Although a lot of awareness has been generated around mental illness recently, there is still a lot of miseducation on the subject of bipolar disorder.
What’s worse, a lot of workplaces in the United States don’t provide enough training for employees to either cope and get help for their own mental health or help a colleague cope who is suspected of or who might already be diagnosed with bipolar disorder.
You should be open to delve into what you can do to help a colleague who is struggling with a mental illness and exploring how you can help a colleague who has been diagnosed with bipolar disorder cope in the workplace.
What is Bipolar Disorder?
Bipolar Disorder manifests differently in different individuals. In fact, in the fifth edition of the Diagnostic Statistical Manual of Mental Disorders (DSM-5)- the manual that doctors use to diagnose mental illnesses, bipolar disorder is listed as “bipolar disorder and related disorders”.
This group of disorders can be broken down into three.
- Bipolar I Disorder
- Bipolar II Disorder and
- Cyclothymic Disorder
Regardless of which one of these a person is diagnosed with however, you can expect to notice intense changes in their mood and behavior that greatly deviates from the norm. The average onset of bipolar is age 25. It rarely occurs in children.
There is no definitive test a person can take to indicate that they have bipolar disorder. However, a combination of any of the symptoms below especially periods of mania that are then followed by depression (and vice versa) would be a reason a doctor would consider a bipolar diagnosis. Although we all go through periods where we are happy and sad, for a person with bipolar disorder, these episodes are pronounced.
- Hypomania/mania– In order to be diagnosed with bipolar disorder, a person has to have had at least an episode of mania or hypomania. During mania, a person experiences great excitement and euphoria usually for no apparent reason. They are hyperactive during this period and may even have psychotic episodes and delusions. Hypomania is a milder form of mania that does not include psychotic episodes. The person may state that they are feeling “great” but even during this state, people have suicidal ideations.
- Irritability and aggressiveness– During periods of mania, a person’s mood could escalate to the point where they are irritable and aggressive.
- Sleep disturbances– This is usually related to the episodes of mania or deep depression.
- Depression– This includes feelings of sadness and hopelessness that is consistently present over a two-week period.
- Severe mood swings
What you can do to help a colleague with bipolar disorder
Granted that they may be getting help and support at home and/or with a therapist,there a a few things you can do to help a colleague cope with bipolar in the workplace.
- Listen– One of the best ways to support a colleague with bipolar disorder is to simply listen. If your colleague needs to talk to someone, offer to take a walk on your lunch break and listen to what they have to say. Spending quality time with them and listening does a lot to boost a person’s confidence.
- Report talk of suicide– People with bipolar may have suicidal thoughts when they are going through mania and during periods of depression. If a colleague talks about killing themselves even in jest, err on the side of caution and let someone else know.

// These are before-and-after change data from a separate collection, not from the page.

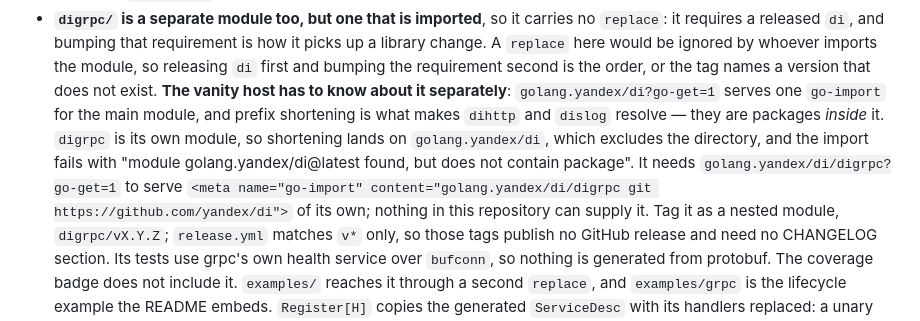
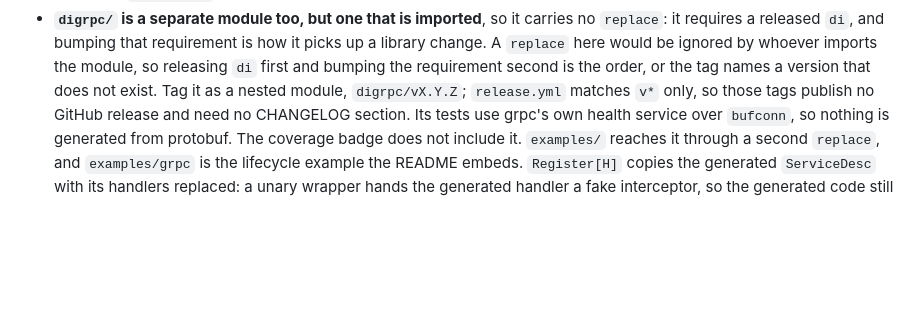
Before and after one commit to floatdrop/di, a Markdown page: CLAUDE.md, the part around the change. GitHub-like rendering; blank space fills up the shorter version.

Commit message:
Revert "CLAUDE: record that the vanity host must serve digrpc separately"
This reverts commit a0e6ad2.

Co-Authored-By: Claude Opus 5 (1M context) <noreply@anthropic.com>

```diff
--- a/CLAUDE.md
+++ b/CLAUDE.md
@@ -563,16 +563,7 @@ reverse: caught by the fuzzer in 0.06s, missed by 400 seeded sequences).
   requirement is how it picks up a library change. A `replace` here would be
   ignored by whoever imports the module, so releasing `di` first and bumping
   the requirement second is the order, or the tag names a version that does
-  not exist. **The vanity host has to know about it separately**:
-  `golang.yandex/di?go-get=1` serves one `go-import` for the main module, and
-  prefix shortening is what makes `dihttp` and `dislog` resolve — they are
-  packages *inside* it. `digrpc` is its own module, so shortening lands on
-  `golang.yandex/di`, which excludes the directory, and the import fails with
-  "module golang.yandex/di@latest found, but does not contain package". It
-  needs `golang.yandex/di/digrpc?go-get=1` to serve
-  `<meta name="go-import" content="golang.yandex/di/digrpc git https://github.com/yandex/di">`
-  of its own; nothing in this repository can supply it. Tag it as a nested
-  module,
+  not exist. Tag it as a nested module,
   `digrpc/vX.Y.Z`; `release.yml` matches `v*` only, so those tags publish no
   GitHub release and need no CHANGELOG section. Its tests use grpc's own
   health service over `bufconn`, so nothing is generated from protobuf. The
```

- Offer encouragement– Bipolar disorder does not have to define a person’s life. People with bipolar can live productive lives with the right support. Offer this type of encouragement to your colleague. Avoid using platitudes like “This too shall pass” and instead point out the person’s achievements and contributions to your company. Remind them of their importance to the workplace.
- Keep your cool during episodes– If a colleague is in the middle of an episode, it could get frustrating to interact with them. Keep your cool during this time and remember that they are not themselves during manic or depressive episodes. Call 911 for help if things escalate.
- Lend a helping hand– Do this only if it is appropriate and your colleague is alright with it. You could offer to cook, clean or watch children if they simply are unable to do so because of the disorder.
- Offer to support during treatment if it is appropriate-If their therapy appointments are during work hours, you could offer to cover some of their functions while they are gone. Comment on how well they are doing with keeping up with their therapy appointments. If they share with you which medications they are taking
- Encourage them to take advantage of workplace mental health resources. It is possible for you to improve your mental health, even in the workplace.
- Take care of yourself too– It’s important to take care of yourself as well. Exercise, maintain a healthy diet and where necessary talk to a mental health professional who will help you explore your own feelings on dealing with a colleague who has been diagnosed with bipolar disorder.
Helping a colleague cope with bipolar disorder is no mean feat. Kudos to you if you’re already doing it! In this post, we shared what symptoms you can expect to see in a person with bipolar and how you can practically help them cope with it in the workplace.
Did you find this post helpful? Share it with people at your workplace so they are equipped to help.